| How to complete this task |
Only a number is wanted here: the number of lines of the data that include "العامة".

| Material supplied |

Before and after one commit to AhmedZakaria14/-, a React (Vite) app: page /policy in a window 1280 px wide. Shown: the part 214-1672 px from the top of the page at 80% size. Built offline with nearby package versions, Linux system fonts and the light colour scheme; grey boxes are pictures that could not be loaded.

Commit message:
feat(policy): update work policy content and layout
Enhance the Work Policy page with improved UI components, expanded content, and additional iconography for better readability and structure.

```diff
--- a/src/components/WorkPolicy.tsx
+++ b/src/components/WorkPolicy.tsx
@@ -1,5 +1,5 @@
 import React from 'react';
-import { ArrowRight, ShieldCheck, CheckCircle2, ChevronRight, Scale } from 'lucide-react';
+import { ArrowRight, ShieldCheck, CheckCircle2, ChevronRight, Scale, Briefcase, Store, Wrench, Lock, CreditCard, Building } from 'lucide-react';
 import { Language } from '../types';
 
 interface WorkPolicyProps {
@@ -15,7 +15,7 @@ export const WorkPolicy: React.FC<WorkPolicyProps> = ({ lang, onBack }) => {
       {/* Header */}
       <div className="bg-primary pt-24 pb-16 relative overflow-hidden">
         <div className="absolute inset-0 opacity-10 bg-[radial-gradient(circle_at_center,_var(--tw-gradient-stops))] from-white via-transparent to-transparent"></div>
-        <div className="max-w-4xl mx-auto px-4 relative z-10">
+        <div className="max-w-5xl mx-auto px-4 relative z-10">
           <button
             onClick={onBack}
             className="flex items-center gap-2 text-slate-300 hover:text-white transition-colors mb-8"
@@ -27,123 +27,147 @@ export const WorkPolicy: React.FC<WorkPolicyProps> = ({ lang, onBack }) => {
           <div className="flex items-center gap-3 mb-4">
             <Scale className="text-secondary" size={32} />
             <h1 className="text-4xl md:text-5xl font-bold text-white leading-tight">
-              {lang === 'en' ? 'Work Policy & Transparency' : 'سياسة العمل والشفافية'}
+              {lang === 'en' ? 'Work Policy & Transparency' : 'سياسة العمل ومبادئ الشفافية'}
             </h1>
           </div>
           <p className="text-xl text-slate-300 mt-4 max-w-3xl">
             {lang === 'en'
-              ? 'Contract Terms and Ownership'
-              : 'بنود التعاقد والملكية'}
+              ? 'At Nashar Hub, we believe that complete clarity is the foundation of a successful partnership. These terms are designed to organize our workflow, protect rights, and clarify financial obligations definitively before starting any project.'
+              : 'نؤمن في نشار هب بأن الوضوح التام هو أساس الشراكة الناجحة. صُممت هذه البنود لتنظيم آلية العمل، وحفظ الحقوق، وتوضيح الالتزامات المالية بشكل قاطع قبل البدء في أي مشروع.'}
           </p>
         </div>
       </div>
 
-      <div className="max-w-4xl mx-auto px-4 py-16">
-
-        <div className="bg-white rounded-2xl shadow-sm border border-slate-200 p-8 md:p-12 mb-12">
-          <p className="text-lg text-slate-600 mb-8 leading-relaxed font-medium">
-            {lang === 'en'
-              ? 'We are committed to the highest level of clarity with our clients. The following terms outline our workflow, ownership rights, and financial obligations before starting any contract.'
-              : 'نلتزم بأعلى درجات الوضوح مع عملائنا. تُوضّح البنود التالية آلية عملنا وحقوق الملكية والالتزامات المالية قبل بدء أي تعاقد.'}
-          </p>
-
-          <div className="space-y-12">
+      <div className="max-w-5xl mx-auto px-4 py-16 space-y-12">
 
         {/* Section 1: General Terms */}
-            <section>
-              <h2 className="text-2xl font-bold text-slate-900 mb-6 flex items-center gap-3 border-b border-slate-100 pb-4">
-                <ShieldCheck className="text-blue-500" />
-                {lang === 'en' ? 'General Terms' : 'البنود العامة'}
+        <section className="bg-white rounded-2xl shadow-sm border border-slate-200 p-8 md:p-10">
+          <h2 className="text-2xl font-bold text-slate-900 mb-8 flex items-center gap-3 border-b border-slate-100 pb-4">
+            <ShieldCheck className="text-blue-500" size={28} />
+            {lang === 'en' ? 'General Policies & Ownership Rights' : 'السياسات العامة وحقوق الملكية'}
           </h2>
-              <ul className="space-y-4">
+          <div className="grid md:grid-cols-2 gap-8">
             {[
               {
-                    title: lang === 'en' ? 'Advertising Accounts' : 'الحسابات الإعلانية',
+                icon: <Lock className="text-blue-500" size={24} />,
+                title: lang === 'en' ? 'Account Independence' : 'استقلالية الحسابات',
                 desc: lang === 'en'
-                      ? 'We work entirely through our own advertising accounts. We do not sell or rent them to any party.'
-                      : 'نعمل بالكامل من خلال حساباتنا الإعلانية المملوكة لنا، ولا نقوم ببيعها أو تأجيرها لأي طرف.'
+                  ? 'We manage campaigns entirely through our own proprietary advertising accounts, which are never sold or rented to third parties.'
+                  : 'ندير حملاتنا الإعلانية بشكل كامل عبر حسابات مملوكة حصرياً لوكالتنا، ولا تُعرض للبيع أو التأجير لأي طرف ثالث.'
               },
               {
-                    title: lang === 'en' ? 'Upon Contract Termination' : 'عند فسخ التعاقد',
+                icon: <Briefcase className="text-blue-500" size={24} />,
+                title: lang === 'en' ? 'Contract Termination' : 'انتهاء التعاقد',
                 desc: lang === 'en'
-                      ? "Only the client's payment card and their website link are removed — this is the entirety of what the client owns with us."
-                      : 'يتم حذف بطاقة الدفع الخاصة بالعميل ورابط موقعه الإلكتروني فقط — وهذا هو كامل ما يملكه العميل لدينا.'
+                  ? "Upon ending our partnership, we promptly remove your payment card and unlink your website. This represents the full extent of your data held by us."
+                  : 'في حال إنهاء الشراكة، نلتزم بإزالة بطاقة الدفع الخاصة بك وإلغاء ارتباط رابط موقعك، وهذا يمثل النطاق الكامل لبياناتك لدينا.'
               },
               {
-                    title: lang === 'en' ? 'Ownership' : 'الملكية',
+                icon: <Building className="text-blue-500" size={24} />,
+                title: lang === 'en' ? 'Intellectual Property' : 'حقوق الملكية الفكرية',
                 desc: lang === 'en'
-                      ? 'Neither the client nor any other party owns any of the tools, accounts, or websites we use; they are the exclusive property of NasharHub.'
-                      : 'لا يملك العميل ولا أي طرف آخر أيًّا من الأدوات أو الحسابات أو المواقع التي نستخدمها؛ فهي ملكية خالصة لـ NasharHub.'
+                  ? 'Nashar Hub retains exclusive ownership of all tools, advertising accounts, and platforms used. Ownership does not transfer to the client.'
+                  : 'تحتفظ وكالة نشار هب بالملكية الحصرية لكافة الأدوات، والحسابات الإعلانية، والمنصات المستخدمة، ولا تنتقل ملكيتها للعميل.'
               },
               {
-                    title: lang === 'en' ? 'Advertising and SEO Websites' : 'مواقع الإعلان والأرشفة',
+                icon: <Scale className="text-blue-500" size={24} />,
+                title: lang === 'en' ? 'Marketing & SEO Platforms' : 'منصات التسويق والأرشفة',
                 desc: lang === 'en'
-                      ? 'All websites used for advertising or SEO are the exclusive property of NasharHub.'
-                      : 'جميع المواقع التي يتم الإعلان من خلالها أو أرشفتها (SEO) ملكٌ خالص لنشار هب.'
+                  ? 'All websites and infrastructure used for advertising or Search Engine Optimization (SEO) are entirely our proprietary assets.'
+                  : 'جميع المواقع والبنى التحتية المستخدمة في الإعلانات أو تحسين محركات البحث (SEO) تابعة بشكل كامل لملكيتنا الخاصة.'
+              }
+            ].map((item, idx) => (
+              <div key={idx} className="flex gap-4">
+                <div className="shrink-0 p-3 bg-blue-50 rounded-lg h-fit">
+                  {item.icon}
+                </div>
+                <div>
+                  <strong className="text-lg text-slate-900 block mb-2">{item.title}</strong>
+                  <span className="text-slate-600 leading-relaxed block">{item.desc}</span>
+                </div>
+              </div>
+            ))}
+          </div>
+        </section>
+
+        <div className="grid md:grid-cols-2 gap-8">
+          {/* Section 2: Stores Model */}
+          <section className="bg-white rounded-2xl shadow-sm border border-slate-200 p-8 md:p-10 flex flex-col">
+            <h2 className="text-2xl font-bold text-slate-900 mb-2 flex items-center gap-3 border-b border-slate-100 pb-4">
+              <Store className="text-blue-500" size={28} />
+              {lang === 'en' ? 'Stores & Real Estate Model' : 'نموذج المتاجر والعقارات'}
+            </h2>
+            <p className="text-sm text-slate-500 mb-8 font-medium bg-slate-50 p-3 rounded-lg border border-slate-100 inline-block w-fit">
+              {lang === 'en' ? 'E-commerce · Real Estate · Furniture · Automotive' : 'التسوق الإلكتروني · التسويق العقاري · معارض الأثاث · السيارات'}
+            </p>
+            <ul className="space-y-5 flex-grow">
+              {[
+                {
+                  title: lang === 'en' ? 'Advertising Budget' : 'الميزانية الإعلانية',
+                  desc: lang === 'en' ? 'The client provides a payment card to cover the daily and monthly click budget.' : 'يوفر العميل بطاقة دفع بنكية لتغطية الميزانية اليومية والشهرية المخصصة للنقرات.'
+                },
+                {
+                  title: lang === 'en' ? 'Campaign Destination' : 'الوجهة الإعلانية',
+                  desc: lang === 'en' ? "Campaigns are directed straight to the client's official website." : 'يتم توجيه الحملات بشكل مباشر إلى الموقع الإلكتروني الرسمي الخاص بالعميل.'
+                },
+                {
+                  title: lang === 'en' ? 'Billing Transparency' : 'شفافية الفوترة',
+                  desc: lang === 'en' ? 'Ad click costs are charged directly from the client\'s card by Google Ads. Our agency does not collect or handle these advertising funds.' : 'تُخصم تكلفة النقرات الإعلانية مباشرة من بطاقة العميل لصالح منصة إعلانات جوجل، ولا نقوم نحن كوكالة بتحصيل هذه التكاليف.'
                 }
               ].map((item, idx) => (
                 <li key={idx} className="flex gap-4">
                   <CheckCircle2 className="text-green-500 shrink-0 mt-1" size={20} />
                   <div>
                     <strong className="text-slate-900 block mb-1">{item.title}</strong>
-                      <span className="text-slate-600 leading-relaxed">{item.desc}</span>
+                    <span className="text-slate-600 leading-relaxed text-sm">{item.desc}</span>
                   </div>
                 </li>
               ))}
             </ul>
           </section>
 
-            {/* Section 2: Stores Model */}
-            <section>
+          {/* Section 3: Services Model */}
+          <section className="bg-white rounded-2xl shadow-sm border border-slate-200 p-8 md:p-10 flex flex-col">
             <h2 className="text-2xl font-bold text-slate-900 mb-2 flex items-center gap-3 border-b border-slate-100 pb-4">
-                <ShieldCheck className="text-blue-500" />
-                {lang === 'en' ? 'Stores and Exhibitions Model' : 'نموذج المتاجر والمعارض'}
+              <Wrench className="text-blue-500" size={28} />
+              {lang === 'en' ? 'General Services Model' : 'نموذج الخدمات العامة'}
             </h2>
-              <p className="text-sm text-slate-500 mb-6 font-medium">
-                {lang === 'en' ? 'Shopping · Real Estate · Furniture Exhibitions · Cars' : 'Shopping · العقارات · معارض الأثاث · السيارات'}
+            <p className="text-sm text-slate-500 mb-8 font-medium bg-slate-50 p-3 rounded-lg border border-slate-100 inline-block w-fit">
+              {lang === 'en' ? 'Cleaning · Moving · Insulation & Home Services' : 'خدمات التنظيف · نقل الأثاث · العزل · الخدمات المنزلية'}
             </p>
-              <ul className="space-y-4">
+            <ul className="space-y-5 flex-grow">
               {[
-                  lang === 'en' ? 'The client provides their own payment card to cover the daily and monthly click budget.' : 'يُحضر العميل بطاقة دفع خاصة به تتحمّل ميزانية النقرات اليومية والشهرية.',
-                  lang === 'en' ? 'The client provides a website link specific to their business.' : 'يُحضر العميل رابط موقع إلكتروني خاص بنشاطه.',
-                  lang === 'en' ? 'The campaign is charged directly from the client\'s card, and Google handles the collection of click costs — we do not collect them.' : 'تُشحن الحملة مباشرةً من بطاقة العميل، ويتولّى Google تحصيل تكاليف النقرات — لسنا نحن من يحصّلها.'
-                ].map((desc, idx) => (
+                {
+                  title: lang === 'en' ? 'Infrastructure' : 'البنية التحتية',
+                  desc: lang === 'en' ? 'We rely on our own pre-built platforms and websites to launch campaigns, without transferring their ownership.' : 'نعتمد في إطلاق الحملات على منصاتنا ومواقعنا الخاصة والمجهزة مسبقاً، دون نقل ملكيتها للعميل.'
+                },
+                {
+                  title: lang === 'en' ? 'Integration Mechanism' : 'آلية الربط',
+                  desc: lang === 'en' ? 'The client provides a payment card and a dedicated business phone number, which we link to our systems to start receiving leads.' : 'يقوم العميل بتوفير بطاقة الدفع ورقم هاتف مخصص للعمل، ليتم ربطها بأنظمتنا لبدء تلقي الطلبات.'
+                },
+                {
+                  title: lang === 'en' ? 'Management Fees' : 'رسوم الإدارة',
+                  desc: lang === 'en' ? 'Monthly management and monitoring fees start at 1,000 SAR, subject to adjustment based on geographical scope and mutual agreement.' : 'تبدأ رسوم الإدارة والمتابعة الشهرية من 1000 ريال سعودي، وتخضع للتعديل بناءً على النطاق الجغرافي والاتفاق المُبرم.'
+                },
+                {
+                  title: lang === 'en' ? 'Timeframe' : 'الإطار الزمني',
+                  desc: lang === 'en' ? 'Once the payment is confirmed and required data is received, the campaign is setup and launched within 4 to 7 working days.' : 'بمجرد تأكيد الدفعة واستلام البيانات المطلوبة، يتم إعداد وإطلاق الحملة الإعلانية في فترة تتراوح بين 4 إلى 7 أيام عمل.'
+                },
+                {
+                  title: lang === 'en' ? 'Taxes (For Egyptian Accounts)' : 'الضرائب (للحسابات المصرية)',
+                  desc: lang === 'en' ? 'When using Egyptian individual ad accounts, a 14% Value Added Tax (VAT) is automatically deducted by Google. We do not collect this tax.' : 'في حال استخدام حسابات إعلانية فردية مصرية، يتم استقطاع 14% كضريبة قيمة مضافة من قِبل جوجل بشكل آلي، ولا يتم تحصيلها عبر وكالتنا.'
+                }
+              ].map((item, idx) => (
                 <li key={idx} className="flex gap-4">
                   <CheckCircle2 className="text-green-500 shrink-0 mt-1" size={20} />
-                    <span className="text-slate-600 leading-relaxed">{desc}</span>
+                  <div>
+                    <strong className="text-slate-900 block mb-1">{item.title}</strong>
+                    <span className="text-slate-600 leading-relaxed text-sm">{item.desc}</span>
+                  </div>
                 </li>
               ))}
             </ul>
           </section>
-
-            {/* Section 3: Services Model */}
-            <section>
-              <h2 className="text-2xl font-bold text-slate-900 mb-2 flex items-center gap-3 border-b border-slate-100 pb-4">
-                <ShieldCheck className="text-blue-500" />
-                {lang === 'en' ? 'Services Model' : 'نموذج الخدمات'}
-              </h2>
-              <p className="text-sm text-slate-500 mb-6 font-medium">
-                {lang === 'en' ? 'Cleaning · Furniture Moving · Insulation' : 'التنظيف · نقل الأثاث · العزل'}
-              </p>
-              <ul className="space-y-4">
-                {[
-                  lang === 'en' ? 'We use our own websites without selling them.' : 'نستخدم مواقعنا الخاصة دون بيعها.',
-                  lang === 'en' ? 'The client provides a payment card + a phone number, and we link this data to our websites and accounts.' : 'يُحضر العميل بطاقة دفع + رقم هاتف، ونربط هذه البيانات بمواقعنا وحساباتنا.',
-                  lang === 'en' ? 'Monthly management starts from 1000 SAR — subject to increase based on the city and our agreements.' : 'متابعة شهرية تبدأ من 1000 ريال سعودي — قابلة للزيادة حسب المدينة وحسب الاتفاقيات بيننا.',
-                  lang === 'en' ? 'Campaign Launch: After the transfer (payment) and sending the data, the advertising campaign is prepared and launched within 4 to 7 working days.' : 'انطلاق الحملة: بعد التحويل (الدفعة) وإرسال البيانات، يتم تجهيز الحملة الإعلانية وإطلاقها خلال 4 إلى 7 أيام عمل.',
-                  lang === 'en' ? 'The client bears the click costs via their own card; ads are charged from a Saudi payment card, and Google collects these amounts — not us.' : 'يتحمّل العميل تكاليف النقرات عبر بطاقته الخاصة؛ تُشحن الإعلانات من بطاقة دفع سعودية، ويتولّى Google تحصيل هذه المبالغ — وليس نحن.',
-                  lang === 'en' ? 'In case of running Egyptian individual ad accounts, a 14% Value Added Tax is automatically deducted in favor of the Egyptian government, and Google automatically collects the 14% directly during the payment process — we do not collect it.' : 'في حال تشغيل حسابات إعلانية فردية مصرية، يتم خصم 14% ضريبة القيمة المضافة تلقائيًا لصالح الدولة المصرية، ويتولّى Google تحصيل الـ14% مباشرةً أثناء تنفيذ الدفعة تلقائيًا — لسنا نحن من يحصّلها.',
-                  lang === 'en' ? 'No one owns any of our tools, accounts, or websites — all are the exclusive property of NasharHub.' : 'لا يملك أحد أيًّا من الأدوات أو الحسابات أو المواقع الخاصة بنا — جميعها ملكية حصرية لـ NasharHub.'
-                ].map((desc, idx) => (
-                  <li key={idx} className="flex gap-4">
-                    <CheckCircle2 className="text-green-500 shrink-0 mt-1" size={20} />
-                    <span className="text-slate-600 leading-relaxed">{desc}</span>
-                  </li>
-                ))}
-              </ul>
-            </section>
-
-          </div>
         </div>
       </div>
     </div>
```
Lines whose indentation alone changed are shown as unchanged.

| Expected answer |
3